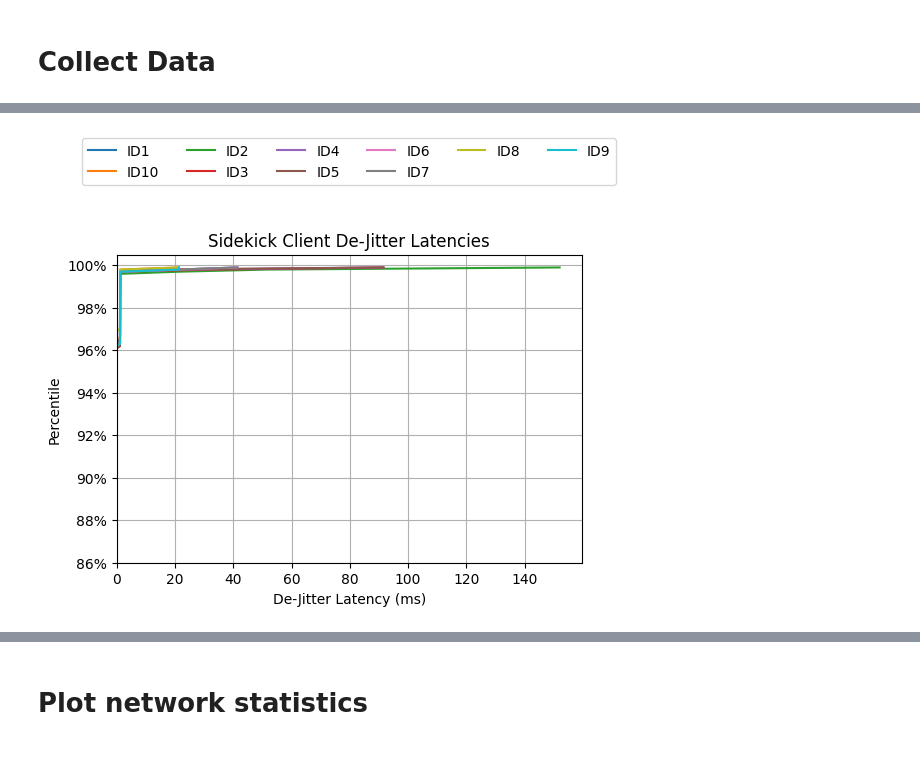
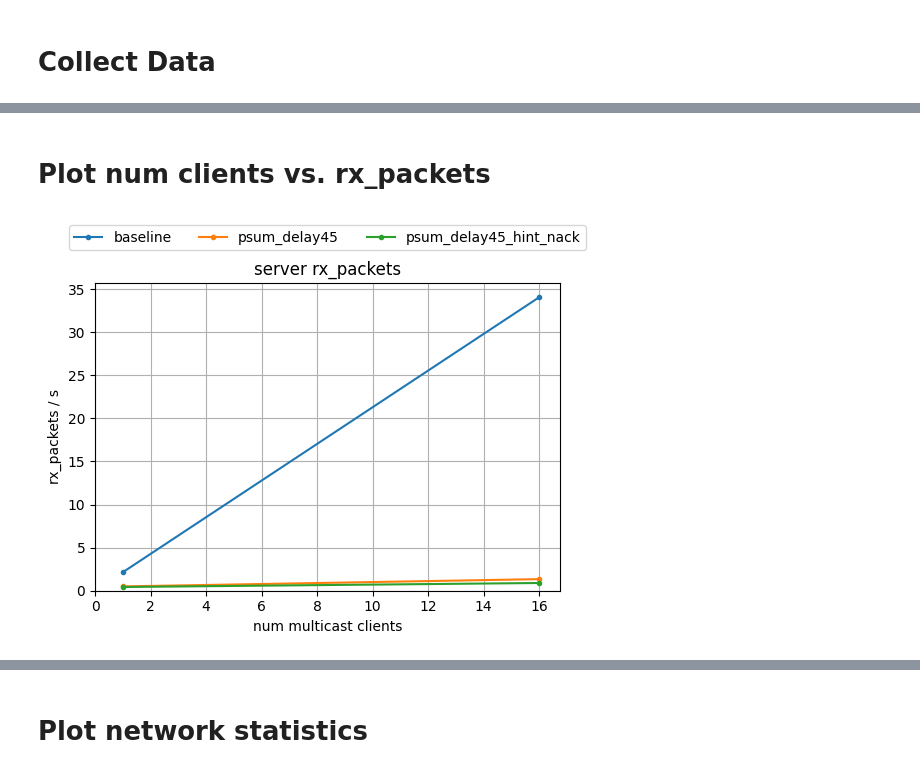
Before and after one commit to StanfordSNR/sidekick-downloads, a Jupyter notebook: notebook/multicast_benchmark.ipynb, the cells around one changed output, grey strips where cells are left out. Cells and saved outputs as stored; diff of their text form; code cells hidden in the pictures.

```diff
--- a/notebook/multicast_benchmark.ipynb
+++ b/notebook/multicast_benchmark.ipynb
@@ -167,4 +102,37 @@ plot_delay_cdf(results['baseline'], title='Baseline Client De-Jitter Latencies')
-# %%
-plot_delay_cdf(results['sidekick_delay30'], title='Sidekick Client De-Jitter Latencies')
-# %% [output]
-[figure, removed]
+# %% [markdown]
+# Plot num clients vs. rx_packets
+# %%
+def plot_num_clients_vs_metric(data, labels, iface='h0-eth0', metric='rx_packets', title=None, ncol=3, ylim=0, delta=25, pdf=None):
+    plt.figure(figsize=(6, 4))
+
+    # Plot each label
+    for label in labels:
+        xs = []
+        ys = []
+
+        treatment_data = data[label]
+        for num_clients in sorted(treatment_data.keys()):
+            output = treatment_data.get(num_clients)
+            if not output:
+                continue
+            xs.append(num_clients)
+            assert output['success']
+            index = output['statistics']['ifaces'].index(iface)
+            ys.append(output['statistics'][metric][index] / output['time_s'])
+
+        plt.plot(xs, ys, marker='.', label=label)
+
+    plt.title(title)
+    plt.xlabel('num multicast clients')
+    plt.ylabel(f'{metric} / s')
+    plt.grid()
+    plt.xlim(0)
+    plt.ylim(ylim)
+    plot_title_and_legend(title, labels, base_height=1.13, row_height=0.07, title_height=0.08, ncol=ncol)
+    if pdf:
+        save_pdf(pdf)
+    plt.show()
+# %%
+plot_num_clients_vs_metric(results, labels, iface='h0-eth0', title='server rx_packets')
+# %% [output]
+[figure, added]
```
Also changed, not shown: parts of 19 cells of this notebook, 1 other file.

Directions >>
Copy out the material above exactly; the images stay out.

Exercise solution >>
Before and after one commit to StanfordSNR/sidekick-downloads, a Jupyter notebook: notebook/multicast_benchmark.ipynb, the cells around one changed output, grey strips where cells are left out. Cells and saved outputs as stored; diff of their text form; code cells hidden in the pictures.

```diff
--- a/notebook/multicast_benchmark.ipynb
+++ b/notebook/multicast_benchmark.ipynb
@@ -167,4 +102,37 @@ plot_delay_cdf(results['baseline'], title='Baseline Client De-Jitter Latencies')
-# %%
-plot_delay_cdf(results['sidekick_delay30'], title='Sidekick Client De-Jitter Latencies')
-# %% [output]
-[figure, removed]
+# %% [markdown]
+# Plot num clients vs. rx_packets
+# %%
+def plot_num_clients_vs_metric(data, labels, iface='h0-eth0', metric='rx_packets', title=None, ncol=3, ylim=0, delta=25, pdf=None):
+    plt.figure(figsize=(6, 4))
+
+    # Plot each label
+    for label in labels:
+        xs = []
+        ys = []
+
+        treatment_data = data[label]
+        for num_clients in sorted(treatment_data.keys()):
+            output = treatment_data.get(num_clients)
+            if not output:
+                continue
+            xs.append(num_clients)
+            assert output['success']
+            index = output['statistics']['ifaces'].index(iface)
+            ys.append(output['statistics'][metric][index] / output['time_s'])
+
+        plt.plot(xs, ys, marker='.', label=label)
+
+    plt.title(title)
+    plt.xlabel('num multicast clients')
+    plt.ylabel(f'{metric} / s')
+    plt.grid()
+    plt.xlim(0)
+    plt.ylim(ylim)
+    plot_title_and_legend(title, labels, base_height=1.13, row_height=0.07, title_height=0.08, ncol=ncol)
+    if pdf:
+        save_pdf(pdf)
+    plt.show()
+# %%
+plot_num_clients_vs_metric(results, labels, iface='h0-eth0', title='server rx_packets')
+# %% [output]
+[figure, added]
```
Also changed, not shown: parts of 19 cells of this notebook, 1 other file.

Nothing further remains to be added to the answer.